Problem description: An exact copy of the data below is needed; please leave out any pictures.

⟨

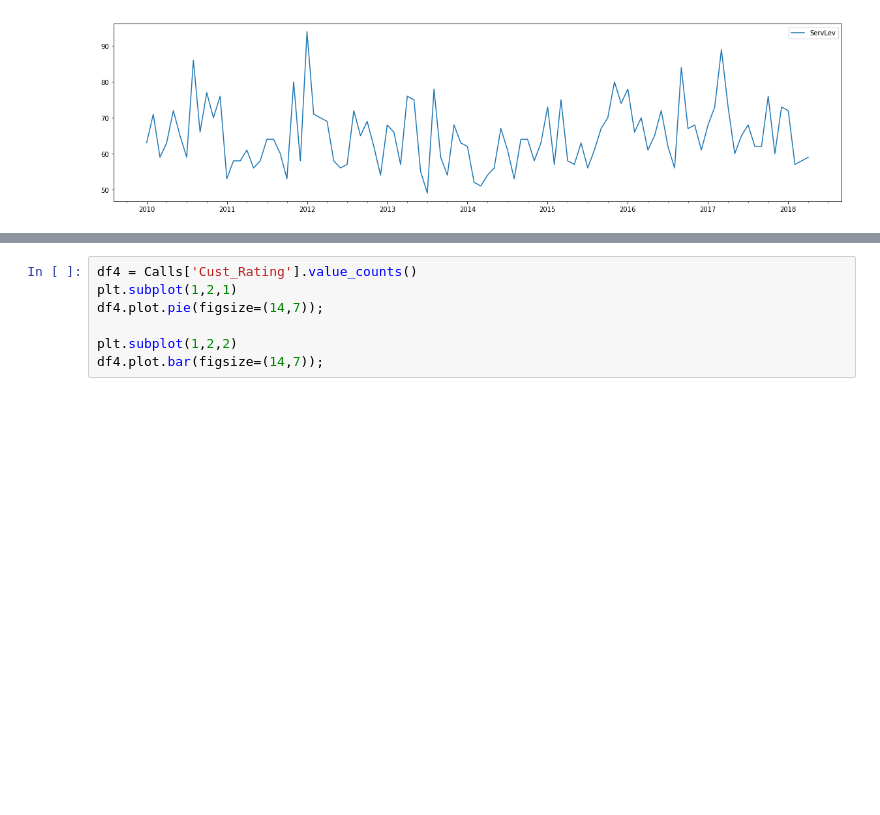
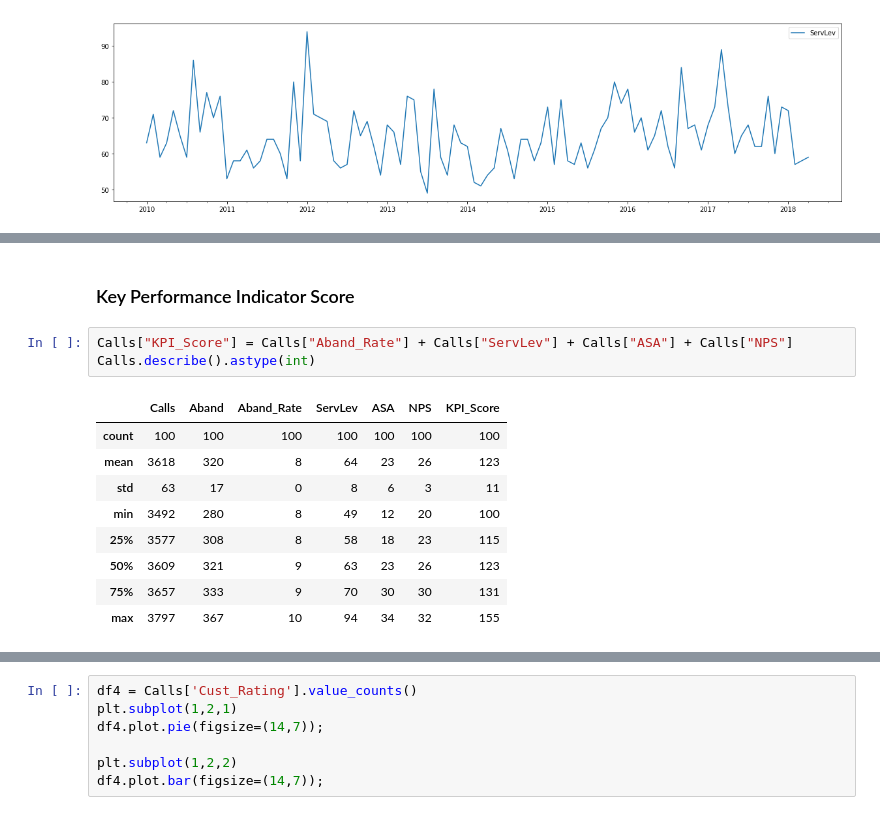
Before and after one commit to eamonnofarrell/Programming_Project, a Jupyter notebook: Prog_Project.ipynb, the cells around one changed output, grey strips where cells are left out. Saved outputs shown, nothing was run; the diff lists cells and outputs as text; blank space fills up the shorter version.

```diff
--- a/Prog_Project.ipynb
+++ b/Prog_Project.ipynb
@@ -117,2 +152,17 @@ Using data from Vodafone's customer care survey (4) for reference, customer sati
+# %% [markdown]
+### Key Performance Indicator Score
+# %%
+Calls["KPI_Score"] = Calls["Aband_Rate"] + Calls["ServLev"] + Calls["ASA"] + Calls["NPS"]
+Calls.describe().astype(int)
+# %% [output]
+|  | Calls | Aband | Aband_Rate | ServLev | ASA | NPS | KPI_Score |
+| count | 100 | 100 | 100 | 100 | 100 | 100 | 100 |
+| mean | 3618 | 320 | 8 | 64 | 23 | 26 | 123 |
+| std | 63 | 17 | 0 | 8 | 6 | 3 | 11 |
+| min | 3492 | 280 | 8 | 49 | 12 | 20 | 100 |
+| 25% | 3577 | 308 | 8 | 58 | 18 | 23 | 115 |
+| 50% | 3609 | 321 | 9 | 63 | 23 | 26 | 123 |
+| 75% | 3657 | 333 | 9 | 70 | 30 | 30 | 131 |
+| max | 3797 | 367 | 10 | 94 | 34 | 32 | 155 |
 # %%
 Calls.head()
```
Also changed, not shown: parts of 10 cells of this notebook.
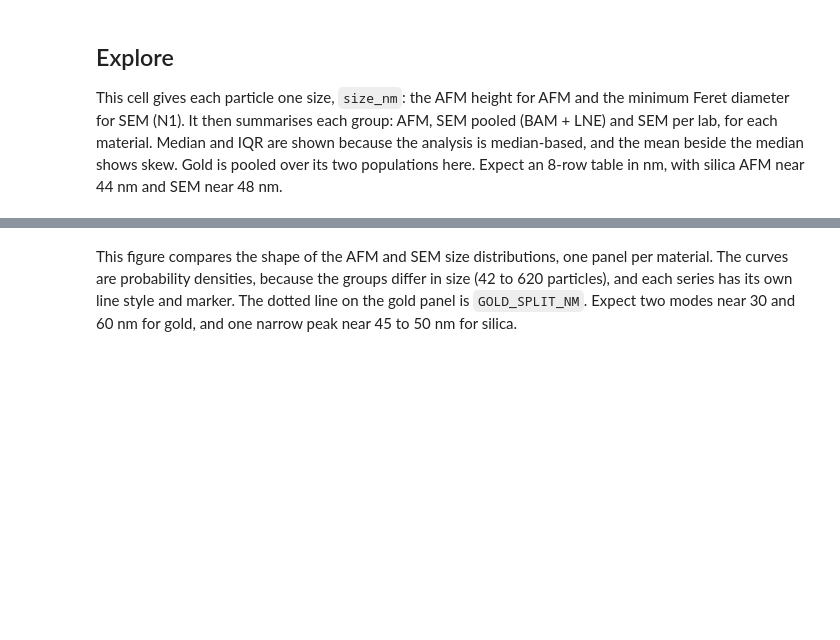
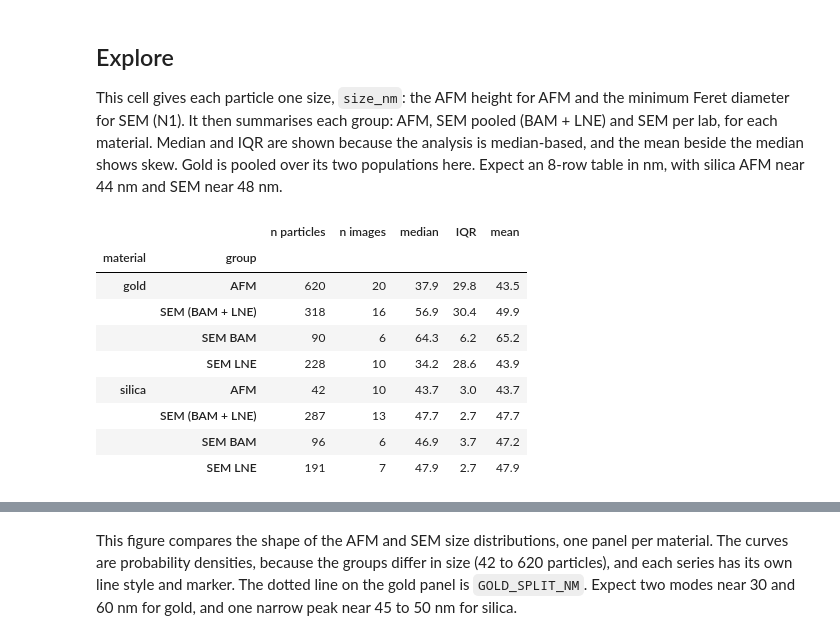
Before and after one commit to meghansmith1449-hub/Chem427-project, a Jupyter notebook: project11.ipynb, the cells around one changed output, grey strips where cells are left out. Saved outputs shown, nothing was run; the diff lists cells and outputs as text; code cells hidden in the pictures; blank space fills up the shorter version.

```diff
--- a/project11.ipynb
+++ b/project11.ipynb
@@ -131,25 +148,34 @@ print(f"JSON entries skipped by the loader: {n_skipped}")
 
 This cell gives each particle one size, `size_nm`: the AFM height for AFM and the minimum Feret diameter for SEM (N1). It then summarises each group: AFM, SEM pooled (BAM + LNE) and SEM per lab, for each material. Median and IQR are shown because the analysis is median-based, and the mean beside the median shows skew. Gold is pooled over its two populations here. Expect an 8-row table in nm, with silica AFM near 44 nm and SEM near 48 nm.
 # %%
-in_scope = in_scope.copy()
-in_scope["size_nm"] = in_scope["feret_min_nm"]                       # nm, SEM: minimum Feret (N1)
-is_afm = in_scope["technique"] == "AFM"
-in_scope.loc[is_afm, "size_nm"] = in_scope.loc[is_afm, "afm_height_nm"]   # nm, AFM: height
+in_scope = in_scope.assign(size_nm=in_scope["afm_height_nm"].where(in_scope["technique"] == "AFM",
+                                                                   in_scope["feret_min_nm"]))   # nm: AFM height, SEM min Feret (N1)
 
 summary_rows = []
 for material in MATERIALS:
     rows_m = in_scope[in_scope["npsize"] == material]
     sem = rows_m[rows_m["technique"] == "SEM"]
     groups = {
         "AFM": rows_m[rows_m["technique"] == "AFM"],
         "SEM (BAM + LNE)": sem,
         "  SEM BAM": sem[sem["laboratory"] == "BAM"],
         "  SEM LNE": sem[sem["laboratory"] == "LNE"],
     }
     for label, rows_g in groups.items():
         q1, median, q3 = rows_g["size_nm"].quantile([0.25, 0.50, 0.75])
-        summary_rows.append({"material": f"nPSize{material}", "group": label,
+        summary_rows.append({"material": MATERIAL_NAMES[material], "group": label,
                              "n particles": len(rows_g), "n images": rows_g["image"].nunique(),
                              "median": median, "IQR": q3 - q1, "mean": rows_g["size_nm"].mean()})
 
 pd.DataFrame(summary_rows).set_index(["material", "group"]).round(1)   # sizes in nm
+# %% [output]
+|  |  | n particles | n images | median | IQR | mean |
+| material | group |  |  |  |  |  |
+| gold | AFM | 620 | 20 | 37.9 | 29.8 | 43.5 |
+|  | SEM (BAM + LNE) | 318 | 16 | 56.9 | 30.4 | 49.9 |
+|  | SEM BAM | 90 | 6 | 64.3 | 6.2 | 65.2 |
+|  | SEM LNE | 228 | 10 | 34.2 | 28.6 | 43.9 |
+| silica | AFM | 42 | 10 | 43.7 | 3.0 | 43.7 |
+|  | SEM (BAM + LNE) | 287 | 13 | 47.7 | 2.7 | 47.7 |
+|  | SEM BAM | 96 | 6 | 46.9 | 3.7 | 47.2 |
+|  | SEM LNE | 191 | 7 | 47.9 | 2.7 | 47.9 |
```
Also changed, not shown: parts of 14 cells of this notebook, 3 other files.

⟩

Answer section:
Before and after one commit to eamonnofarrell/Programming_Project, a Jupyter notebook: Prog_Project.ipynb, the cells around one changed output, grey strips where cells are left out. Saved outputs shown, nothing was run; the diff lists cells and outputs as text; blank space fills up the shorter version.

```diff
--- a/Prog_Project.ipynb
+++ b/Prog_Project.ipynb
@@ -117,2 +152,17 @@ Using data from Vodafone's customer care survey (4) for reference, customer sati
+# %% [markdown]
+### Key Performance Indicator Score
+# %%
+Calls["KPI_Score"] = Calls["Aband_Rate"] + Calls["ServLev"] + Calls["ASA"] + Calls["NPS"]
+Calls.describe().astype(int)
+# %% [output]
+|  | Calls | Aband | Aband_Rate | ServLev | ASA | NPS | KPI_Score |
+| count | 100 | 100 | 100 | 100 | 100 | 100 | 100 |
+| mean | 3618 | 320 | 8 | 64 | 23 | 26 | 123 |
+| std | 63 | 17 | 0 | 8 | 6 | 3 | 11 |
+| min | 3492 | 280 | 8 | 49 | 12 | 20 | 100 |
+| 25% | 3577 | 308 | 8 | 58 | 18 | 23 | 115 |
+| 50% | 3609 | 321 | 9 | 63 | 23 | 26 | 123 |
+| 75% | 3657 | 333 | 9 | 70 | 30 | 30 | 131 |
+| max | 3797 | 367 | 10 | 94 | 34 | 32 | 155 |
 # %%
 Calls.head()
```
Also changed, not shown: parts of 10 cells of this notebook.
Before and after one commit to meghansmith1449-hub/Chem427-project, a Jupyter notebook: project11.ipynb, the cells around one changed output, grey strips where cells are left out. Saved outputs shown, nothing was run; the diff lists cells and outputs as text; code cells hidden in the pictures; blank space fills up the shorter version.

```diff
--- a/project11.ipynb
+++ b/project11.ipynb
@@ -131,25 +148,34 @@ print(f"JSON entries skipped by the loader: {n_skipped}")
 
 This cell gives each particle one size, `size_nm`: the AFM height for AFM and the minimum Feret diameter for SEM (N1). It then summarises each group: AFM, SEM pooled (BAM + LNE) and SEM per lab, for each material. Median and IQR are shown because the analysis is median-based, and the mean beside the median shows skew. Gold is pooled over its two populations here. Expect an 8-row table in nm, with silica AFM near 44 nm and SEM near 48 nm.
 # %%
-in_scope = in_scope.copy()
-in_scope["size_nm"] = in_scope["feret_min_nm"]                       # nm, SEM: minimum Feret (N1)
-is_afm = in_scope["technique"] == "AFM"
-in_scope.loc[is_afm, "size_nm"] = in_scope.loc[is_afm, "afm_height_nm"]   # nm, AFM: height
+in_scope = in_scope.assign(size_nm=in_scope["afm_height_nm"].where(in_scope["technique"] == "AFM",
+                                                                   in_scope["feret_min_nm"]))   # nm: AFM height, SEM min Feret (N1)
 
 summary_rows = []
 for material in MATERIALS:
     rows_m = in_scope[in_scope["npsize"] == material]
     sem = rows_m[rows_m["technique"] == "SEM"]
     groups = {
         "AFM": rows_m[rows_m["technique"] == "AFM"],
         "SEM (BAM + LNE)": sem,
         "  SEM BAM": sem[sem["laboratory"] == "BAM"],
         "  SEM LNE": sem[sem["laboratory"] == "LNE"],
     }
     for label, rows_g in groups.items():
         q1, median, q3 = rows_g["size_nm"].quantile([0.25, 0.50, 0.75])
-        summary_rows.append({"material": f"nPSize{material}", "group": label,
+        summary_rows.append({"material": MATERIAL_NAMES[material], "group": label,
                              "n particles": len(rows_g), "n images": rows_g["image"].nunique(),
                              "median": median, "IQR": q3 - q1, "mean": rows_g["size_nm"].mean()})
 
 pd.DataFrame(summary_rows).set_index(["material", "group"]).round(1)   # sizes in nm
+# %% [output]
+|  |  | n particles | n images | median | IQR | mean |
+| material | group |  |  |  |  |  |
+| gold | AFM | 620 | 20 | 37.9 | 29.8 | 43.5 |
+|  | SEM (BAM + LNE) | 318 | 16 | 56.9 | 30.4 | 49.9 |
+|  | SEM BAM | 90 | 6 | 64.3 | 6.2 | 65.2 |
+|  | SEM LNE | 228 | 10 | 34.2 | 28.6 | 43.9 |
+| silica | AFM | 42 | 10 | 43.7 | 3.0 | 43.7 |
+|  | SEM (BAM + LNE) | 287 | 13 | 47.7 | 2.7 | 47.7 |
+|  | SEM BAM | 96 | 6 | 46.9 | 3.7 | 47.2 |
+|  | SEM LNE | 191 | 7 | 47.9 | 2.7 | 47.9 |
```
Also changed, not shown: parts of 14 cells of this notebook, 3 other files.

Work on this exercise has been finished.